Start of DATA TO EXAMINE

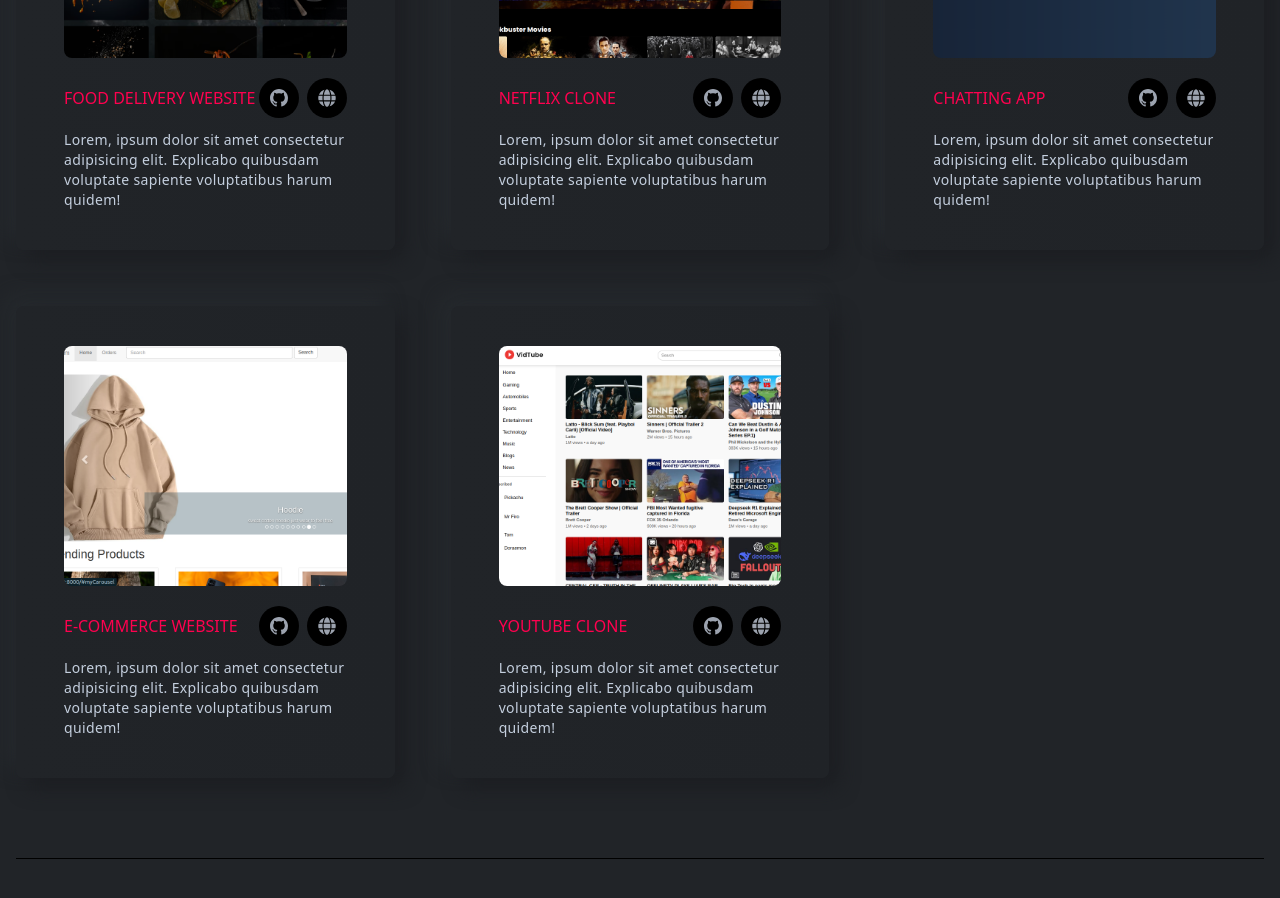
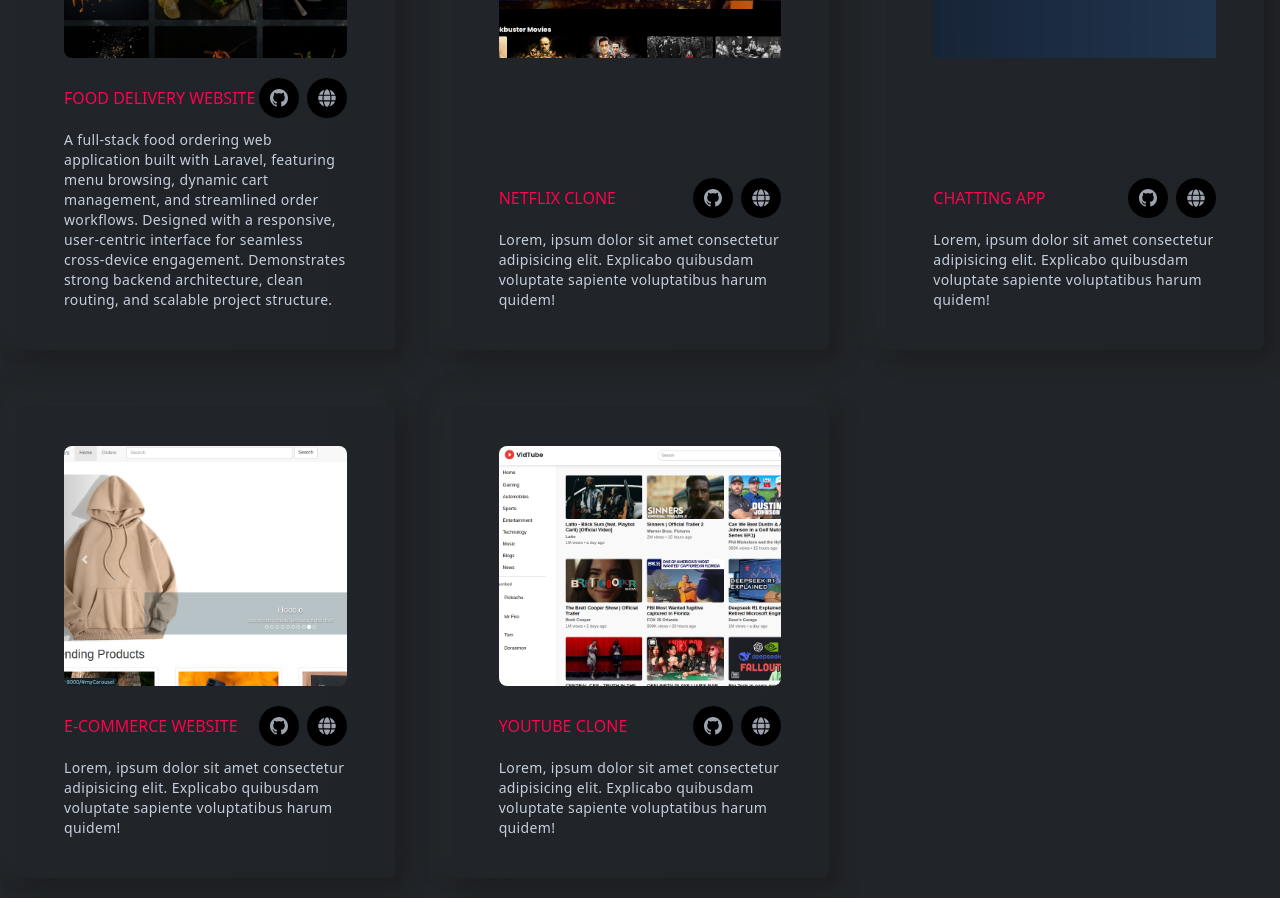
Before and after one commit to Rutul1223/portfolio, a React (Create React App) app: page / in a window 1280 px wide. Shown: the part 2360-3258 px from the top of the page. Built offline with nearby package versions, Linux system fonts and the light colour scheme.

Commit message:
Update description

```diff
--- a/src/components/projects/Projects.js
+++ b/src/components/projects/Projects.js
@@ -18,8 +18,7 @@ const Projects = () => {
       <div className="grid grid-cols-1 md:grid-cols-2 xl:grid-cols-3 gap-6 xl:gap-14">
         <ProjectsCard
           title="Food Delivery Website"
-          des=" Lorem, ipsum dolor sit amet consectetur adipisicing elit.
-              Explicabo quibusdam voluptate sapiente voluptatibus harum quidem!"
+          des="A full-stack food ordering web application built with Laravel, featuring menu browsing, dynamic cart management, and streamlined order workflows. Designed with a responsive, user-centric interface for seamless cross-device engagement. Demonstrates strong backend architecture, clean routing, and scalable project structure."
           src={projectOne}
           githubLink = "https://github.com/Rutul1223/food-app"
 
```
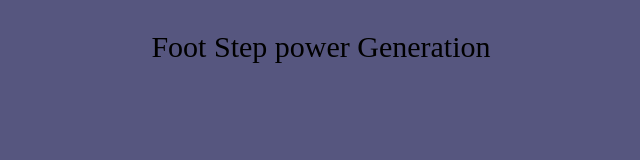
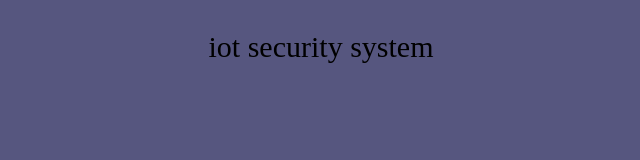
Before and after one commit to 20bec4115/IOT-BASED-SECURITY-SYSTEM, a plain HTML site: page index.html in a window 1280 px wide. Shown: the top 160 px of the page, without its empty margins (319-959 px from the left). Drawn offline with Linux system fonts and the light colour scheme; grey boxes are pictures that could not be loaded.

Commit message:
Update index.html

```diff
--- a/index.html
+++ b/index.html
@@ -25,7 +25,7 @@
     </style>
 </head>
 <body>
-    <p>Foot Step power Generation</p>
+    <p>iot security system</p>
     <div class="video-container">
     <video width="450" height="340" controls>
         <source src="Projects3.mp4" type="video/mp4">
```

End of DATA TO EXAMINE

◆ PROBLEM DETAILS: Go through the entries above, and wherever a line holds the word "light", copy that line.

◆ WRITTEN ANSWER:
Before and after one commit to Rutul1223/portfolio, a React (Create React App) app: page / in a window 1280 px wide. Shown: the part 2360-3258 px from the top of the page. Built offline with nearby package versions, Linux system fonts and the light colour scheme.
Before and after one commit to 20bec4115/IOT-BASED-SECURITY-SYSTEM, a plain HTML site: page index.html in a window 1280 px wide. Shown: the top 160 px of the page, without its empty margins (319-959 px from the left). Drawn offline with Linux system fonts and the light colour scheme; grey boxes are pictures that could not be loaded.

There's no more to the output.